Instead, the company rolled out the red carpet for the page’s creators and invited them to headquarters for a sit-down. Ultimately, the decision was made to take a collaborative approach to managing the page between Sorg, Jedrzejewski and a small group of Coca-Cola employees. Today the site has 3,365,220 fans and is the second most popular page on Facebook page right behind Barrack Obama’s.
Was Coke right in sharing ownership of its brand?
In today’s world, a company cannot maintain complete control over its brand no matter how hard it tries or how much money it spends. Brands are being discussed, debated and mutated all across the Internet. And, while companies can’t control their brands, there is still a lot that can be done to influence the discussion. At the end of the day, the key is to for a company to become a legitimate part of the community having the discussion. Relinquishing complete control of your brand can do wonders for your company’s image.

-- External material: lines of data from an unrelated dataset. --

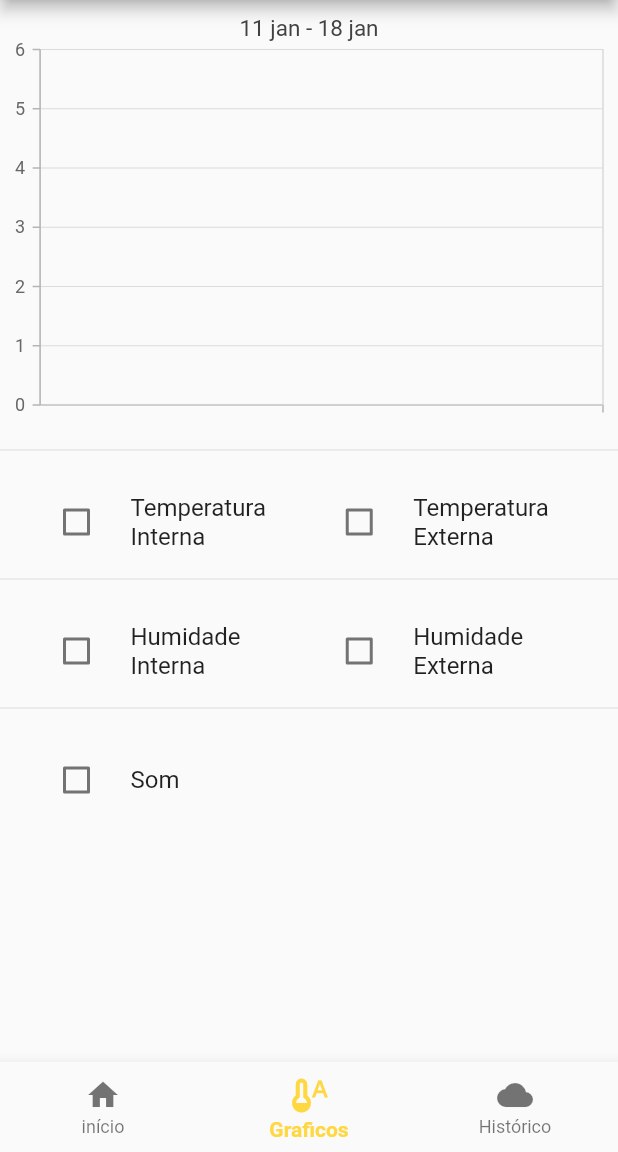
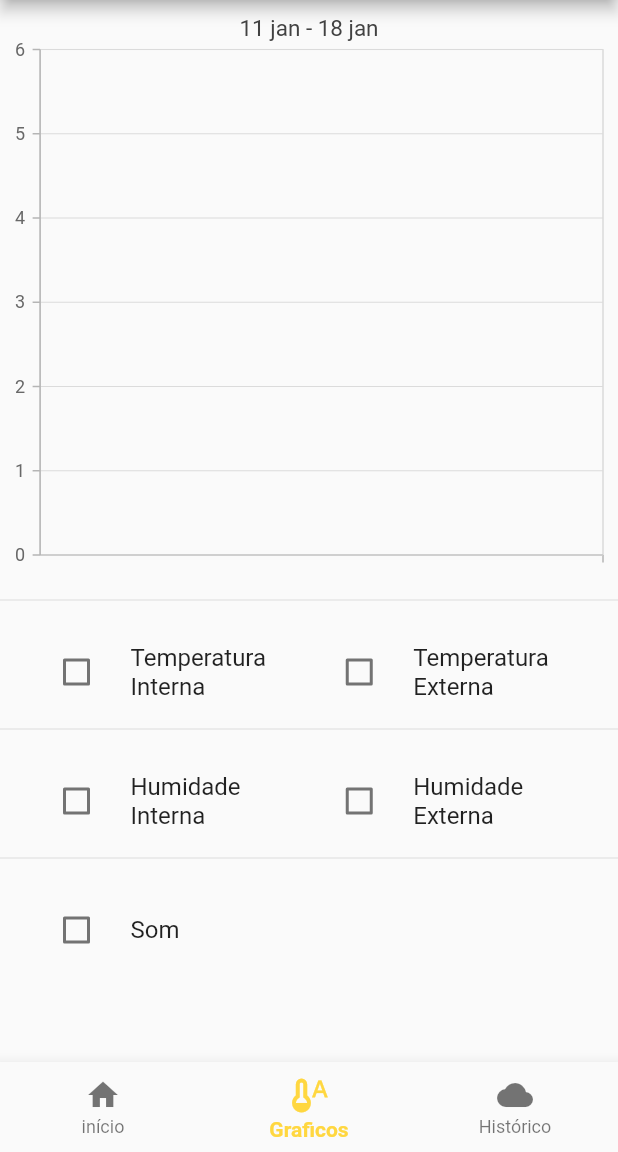
Before and after one commit to Apicultores/mobile-app, a Flutter app: the screen it shows after launch, item 2 of the bottom bar chosen, on a phone screen of 412 x 824 dp, the part 84-1236 px from its top. Run offline on Flutter 3.47's test engine with Material 2 defaults, Android fonts, the phone set to English and light mode, and no system bars; our stand-ins replace syncfusion_flutter_charts.

Commit message:
Ajuste de layout

```diff
--- a/bee_monitoring_app/lib/Scenes/Chart.dart
+++ b/bee_monitoring_app/lib/Scenes/Chart.dart
@@ -43,7 +43,7 @@ class _ChartState extends State<Chart> {
       SalesData('Qui', 3, 31, 14, 19, 2),
       SalesData('Sex', 3, 11, 14, 19, 2),
       SalesData('Sab', 3, 15, 14, 19, 2),
-      SalesData('Dom', 3, 15, 14, 19, 2),
+      SalesData('Dom', 3, 90, 14, 19, 2),
     ];
     return chartData;
   }
@@ -172,9 +172,12 @@ class _ChartState extends State<Chart> {
     );
   }
 
-  SfCartesianChart createChart() {
+  Container createChart() {
     _chartData = getChartData();
-    return SfCartesianChart(
+    return
+    Container(
+      height: 400,
+      child:   SfCartesianChart(
       enableAxisAnimation: false,
       primaryXAxis: CategoryAxis(),
       primaryYAxis: NumericAxis(),
@@ -182,6 +185,9 @@ class _ChartState extends State<Chart> {
       legend: Legend(
         isVisible: true,
         position: LegendPosition.bottom,
+        width: '80%',
+        overflowMode: LegendItemOverflowMode.wrap,
+        isResponsive: true
       ),
       tooltipBehavior: TooltipBehavior(enable: false),
       series: <LineSeries<SalesData, String>>[
@@ -246,6 +252,83 @@ class _ChartState extends State<Chart> {
           ),
         ),
       ],
+    )
     );
+    // SfCartesianChart(
+    //   enableAxisAnimation: false,
+    //   primaryXAxis: CategoryAxis(),
+    //   primaryYAxis: NumericAxis(),
+    //   title: ChartTitle(text: '11 jan - 18 jan'),
+    //   legend: Legend(
+    //     isVisible: true,
+    //     position: LegendPosition.bottom,
+    //     width: '80%',
+    //     overflowMode: LegendItemOverflowMode.wrap,
+    //     isResponsive: true
+    //   ),
+    //   tooltipBehavior: TooltipBehavior(enable: false),
+    //   series: <LineSeries<SalesData, String>>[
+    //     LineSeries<SalesData, String>(
+    //       isVisible: _temperatureInsideIsVisible,
+    //       enableTooltip: true,
+    //       name: 'Temperatura interna',
+    //       dataSource: _chartData,
+    //       xValueMapper: (SalesData sales, _) => sales.month,
+    //       yValueMapper: (SalesData sales, _) => sales.temperatureInside,
+    //       dataLabelSettings: DataLabelSettings(
+    //         isVisible: true,
+    //         color: Colors.blue,
+    //       ),
+    //     ),
+    //     LineSeries(
+    //       isVisible: _temperatureOutsideIsVisible,
+    //       enableTooltip: true,
+    //       name: 'Temperatura externa',
+    //       dataSource: _chartData,
+    //       xValueMapper: (SalesData sales, _) => sales.month,
+    //       yValueMapper: (SalesData sales, _) => sales.temperatureOutside,
+    //       dataLabelSettings: const DataLabelSettings(
+    //         isVisible: true,
+    //         color: Color.fromARGB(255, 126, 19, 19),
+    //       ),
+    //     ),
+    //     LineSeries(
+    //       isVisible: _humidityInsideIsVisible,
+    //       enableTooltip: true,
+    //       name: 'Humidade interna',
+    //       dataSource: _chartData,
+    //       xValueMapper: (SalesData sales, _) => sales.month,
+    //       yValueMapper: (SalesData sales, _) => sales.humidityInside,
+    //       dataLabelSettings: const DataLabelSettings(
+    //         isVisible: true,
+    //         color: Color.fromARGB(255, 89, 0, 83),
+    //       ),
+    //     ),
+    //     LineSeries(
+    //       isVisible: _humidityOutsideIsVisible,
+    //       enableTooltip: true,
+    //       name: 'Humidade externa',
+    //       dataSource: _chartData,
+    //       xValueMapper: (SalesData sales, _) => sales.month,
+    //       yValueMapper: (SalesData sales, _) => sales.humidityOutside,
+    //       dataLabelSettings: const DataLabelSettings(
+    //         isVisible: true,
+    //         color: Color.fromARGB(255, 255, 0, 238),
+    //       ),
+    //     ),
+    //     LineSeries(
+    //       isVisible: _soundIsVisible,
+    //       enableTooltip: true,
+    //       name: 'Som',
+    //       dataSource: _chartData,
+    //       xValueMapper: (SalesData sales, _) => sales.month,
+    //       yValueMapper: (SalesData sales, _) => sales.sound,
+    //       dataLabelSettings: const DataLabelSettings(
+    //         isVisible: true,
+    //         color: Color.fromARGB(255, 0, 120, 150),
+    //       ),
+    //     ),
+    //   ],
+    // );
   }
 }
```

Some smart executives at Coca-Cola were well aware of this fact when they addressed this particular situation. This type of thinking may well help Coke become the choice of a new generation.
Coca-Cola superfans given the red carpet treatment
The Internet has forever changed the face of PR and marketing. Today the importance of Websites, blogs, bulletin boards (forums) and e-newsletters are well understood. However, when it comes to social media, things get a little sticky. Plenty of savvy marketers have found ways to effectively leverage virtual communities such as Second Life, Facebook, MySpace, FriendFeed and Twitter for the purposes of building brands or influencing opinions. But for many, social media marketing is still confusing and its value questionable.
There is only one way to learn about social media
For me, Twitter was the most difficult to grasp. I knew several members of the media used it, as did most of the PR 2.0 thought leaders. But the first few times I visited the site, I could see very little value. All I saw were messages about what people are having for lunch, what they did at the gym or reports about their personal bathroom habits. The only conclusion I could draw from my initial experiences with it was that Twitter was absurd.
Just to be safe, I discussed my experience with several colleagues to see if they had any additional thoughts or insight. Ultimately, we concluded that twitter was something worth monitoring, but it wasn’t very valuable as a public relations tool. We were dead wrong.
A few months later I read about some of the various third-party Twitter tools designed to help users manage the flow of information and filter out the garbage. A few hours after that, once I installed a few of those tools, I fully understood the value and kicked myself for not figuring it out sooner. Today I use Twitter on behalf of clients, to promote my business, to promote my blog, to follow competitors, to keep up on trends and to monitor breaking news. I’m still not a Twitter junkie, but I now understand why some people are.
At the end of the day, the only way to truly understand a social media site is to become an ACTIVE member of the community rather than just a tourist or guest. Taking the time to truly get to know why a particular social networking community finds the site valuable is a worthwhile exercise. From a marketing standpoint, it is also absolutely necessity. The reason communities like these are so effective at influencing opinion is that people tend to trust information from people they know (even if they don’t know them in person). If you are seen as a legitimate member of the community – even if you are there openly representing a particular company – you will still be seen as trustworthy to some extent. If you are an obvious outsider there only to promote a single agenda, you will have no credibility and you are likely to be run out of town on a virtual rail (along with your client’s reputation).
Yes, it takes a lot of time and effort to establish yourself, but in the end, it is worth it.